Every line containing "motorbikes" should be identified and copied from the data below.

┄┄┄┄┄┄┄┄┄┄┄┄┄┄┄┄┄┄┄┄

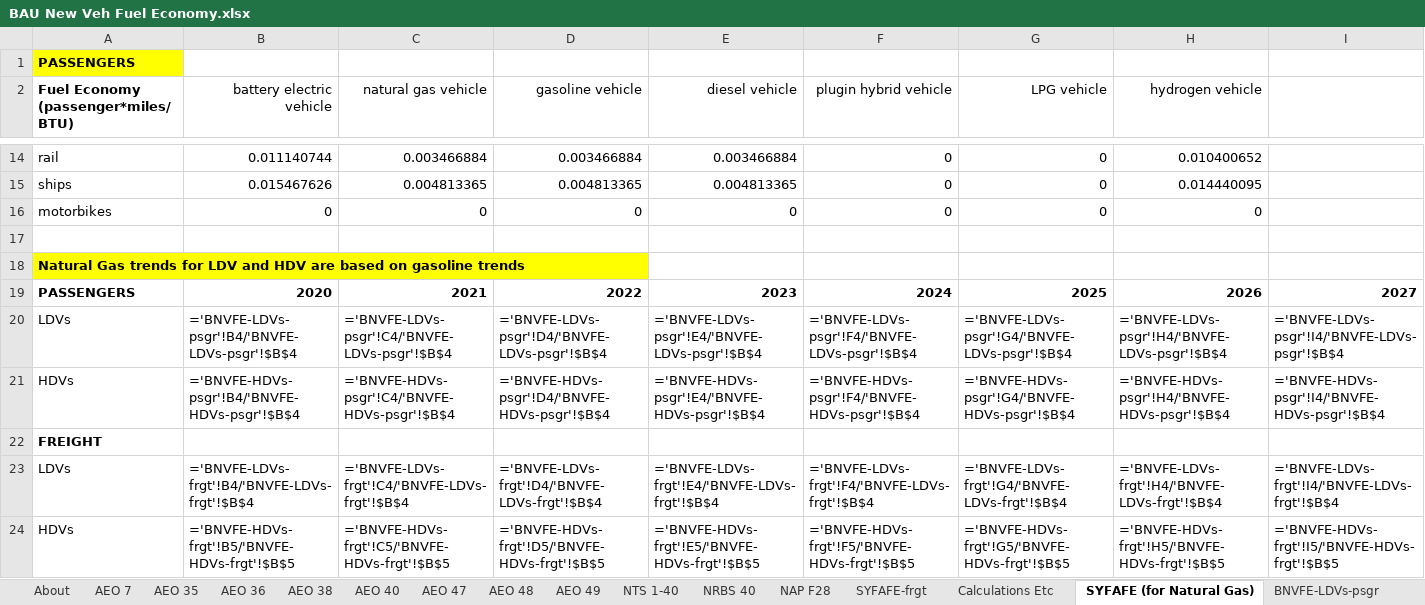
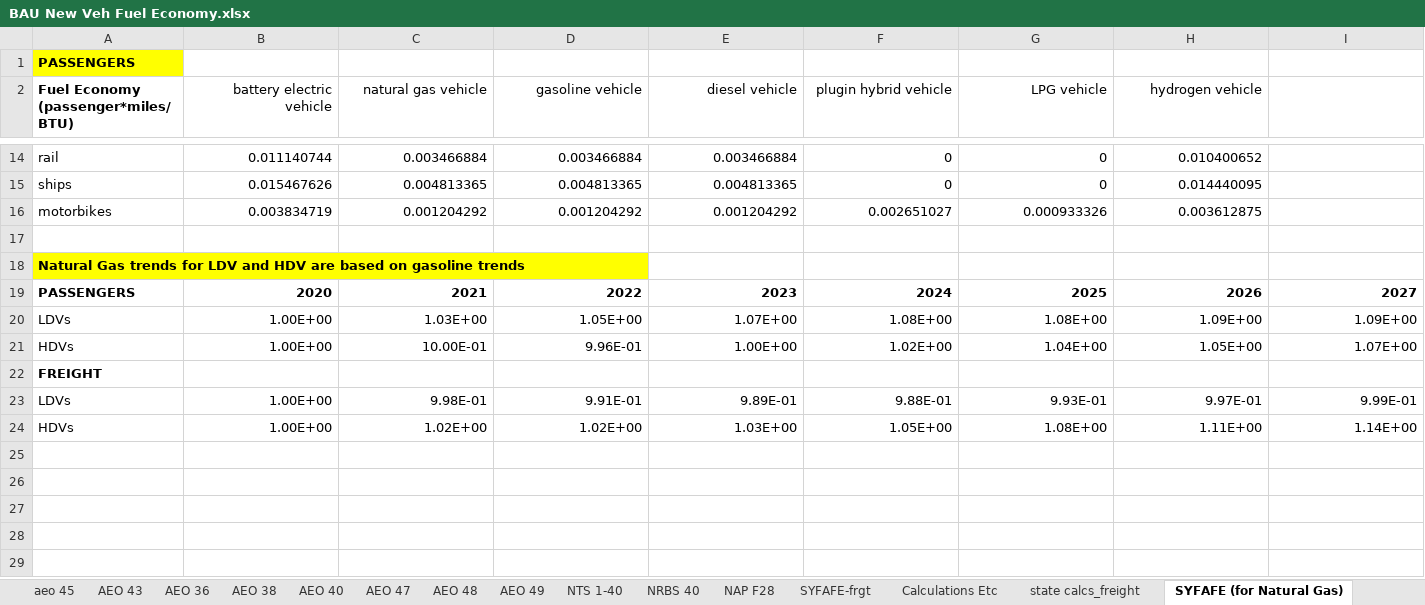
Before and after one commit to EnergyInnovation/eps-northcarolina, an Excel workbook: InputData/trans/BNVFE/BAU New Veh Fuel Economy.xlsx, sheet SYFAFE (for Natural Gas), drawn as a sheet; only a part is shown, gaps mark what is left out; values as stored, in another font and other column widths than the file's, no borders; formulas without a stored value are shown as written; removed rows and columns are numbered as before the commit, all else as after; rows hold the shown columns only; the diff covers the shown part only; the diff names each change by its address in the sheet, - before the commit and + after, or states it on an @@ line.

```diff
--- a/InputData/trans/BNVFE/BAU New Veh Fuel Economy.xlsx (sheet SYFAFE (for Natural Gas))
+++ b/InputData/trans/BNVFE/BAU New Veh Fuel Economy.xlsx (sheet SYFAFE (for Natural Gas))
+sheet tab: aeo 45
+sheet tab: AEO 43
+sheet tab: state calcs_freight
-row 16: motorbikes | 0 | 0 | 0 | 0 | 0 | 0 | 0
+row 16: motorbikes | 0.003834719 | 0.001204292 | 0.001204292 | 0.001204292 | 0.002651027 | 0.000933326 | 0.003612875
-row 20: LDVs | ='BNVFE-LDVs-psgr'!B4/'BNVFE-LDVs-psgr'!$B$4 | ='BNVFE-LDVs-psgr'!C4/'BNVFE-LDVs-psgr'!$B$4 | ='BNVFE-LDVs-psgr'!D4/'BNVFE-LDVs-psgr'!$B$4 | ='BNVFE-LDVs-psgr'!E4/'BNVFE-LDVs-psgr'!$B$4 | ='BNVFE-LDVs-psgr'!F4/'BNVFE-LDVs-psgr'!$B$4 | ='BNVFE-LDVs-psgr'!G4/'BNVFE-LDVs-psgr'!$B$4 | ='BNVFE-LDVs-psgr'!H4/'BNVFE-LDVs-psgr'!$B$4 | ='BNVFE-LDVs-psgr'!I4/'BNVFE-LDVs-psgr'!$B$4
-row 21: HDVs | ='BNVFE-HDVs-psgr'!B4/'BNVFE-HDVs-psgr'!$B$4 | ='BNVFE-HDVs-psgr'!C4/'BNVFE-HDVs-psgr'!$B$4 | ='BNVFE-HDVs-psgr'!D4/'BNVFE-HDVs-psgr'!$B$4 | ='BNVFE-HDVs-psgr'!E4/'BNVFE-HDVs-psgr'!$B$4 | ='BNVFE-HDVs-psgr'!F4/'BNVFE-HDVs-psgr'!$B$4 | ='BNVFE-HDVs-psgr'!G4/'BNVFE-HDVs-psgr'!$B$4 | ='BNVFE-HDVs-psgr'!H4/'BNVFE-HDVs-psgr'!$B$4 | ='BNVFE-HDVs-psgr'!I4/'BNVFE-HDVs-psgr'!$B$4
+row 20: LDVs | 1.00E+00 | 1.03E+00 | 1.05E+00 | 1.07E+00 | 1.08E+00 | 1.08E+00 | 1.09E+00 | 1.09E+00
+row 21: HDVs | 1.00E+00 | 10.00E-01 | 9.96E-01 | 1.00E+00 | 1.02E+00 | 1.04E+00 | 1.05E+00 | 1.07E+00
-row 23: LDVs | ='BNVFE-LDVs-frgt'!B4/'BNVFE-LDVs-frgt'!$B$4 | ='BNVFE-LDVs-frgt'!C4/'BNVFE-LDVs-frgt'!$B$4 | ='BNVFE-LDVs-frgt'!D4/'BNVFE-LDVs-frgt'!$B$4 | ='BNVFE-LDVs-frgt'!E4/'BNVFE-LDVs-frgt'!$B$4 | ='BNVFE-LDVs-frgt'!F4/'BNVFE-LDVs-frgt'!$B$4 | ='BNVFE-LDVs-frgt'!G4/'BNVFE-LDVs-frgt'!$B$4 | ='BNVFE-LDVs-frgt'!H4/'BNVFE-LDVs-frgt'!$B$4 | ='BNVFE-LDVs-frgt'!I4/'BNVFE-LDVs-frgt'!$B$4
-row 24: HDVs | ='BNVFE-HDVs-frgt'!B5/'BNVFE-HDVs-frgt'!$B$5 | ='BNVFE-HDVs-frgt'!C5/'BNVFE-HDVs-frgt'!$B$5 | ='BNVFE-HDVs-frgt'!D5/'BNVFE-HDVs-frgt'!$B$5 | ='BNVFE-HDVs-frgt'!E5/'BNVFE-HDVs-frgt'!$B$5 | ='BNVFE-HDVs-frgt'!F5/'BNVFE-HDVs-frgt'!$B$5 | ='BNVFE-HDVs-frgt'!G5/'BNVFE-HDVs-frgt'!$B$5 | ='BNVFE-HDVs-frgt'!H5/'BNVFE-HDVs-frgt'!$B$5 | ='BNVFE-HDVs-frgt'!I5/'BNVFE-HDVs-frgt'!$B$5
+row 23: LDVs | 1.00E+00 | 9.98E-01 | 9.91E-01 | 9.89E-01 | 9.88E-01 | 9.93E-01 | 9.97E-01 | 9.99E-01
+row 24: HDVs | 1.00E+00 | 1.02E+00 | 1.02E+00 | 1.03E+00 | 1.05E+00 | 1.08E+00 | 1.11E+00 | 1.14E+00
```
Also changed, not shown: 5 added rows, 5 removed rows and 11 edited cells elsewhere in this sheet, sheet AEO 49, sheet Calculations Etc, sheet BNVFE_data for BHNVFEAL, sheet BNVFE-LDVs-frgt, sheet BNVFE-HDVs-psgr, sheet BNVFE-HDVs-frgt, 10 more sheets, hidden cells, charts or pictures, InputData/trans/BHNVFEAL/BAU Historical New Veh Fuel Economy After Lifetime.xlsx, InputData/trans/SYFAFE/Start Year Fleet Avg Fuel Economy.xlsx, 55 other files.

┄┄┄┄┄┄┄┄┄┄┄┄┄┄┄┄┄┄┄┄

* Response to this task
-row 16: motorbikes | 0 | 0 | 0 | 0 | 0 | 0 | 0
+row 16: motorbikes | 0.003834719 | 0.001204292 | 0.001204292 | 0.001204292 | 0.002651027 | 0.000933326 | 0.003612875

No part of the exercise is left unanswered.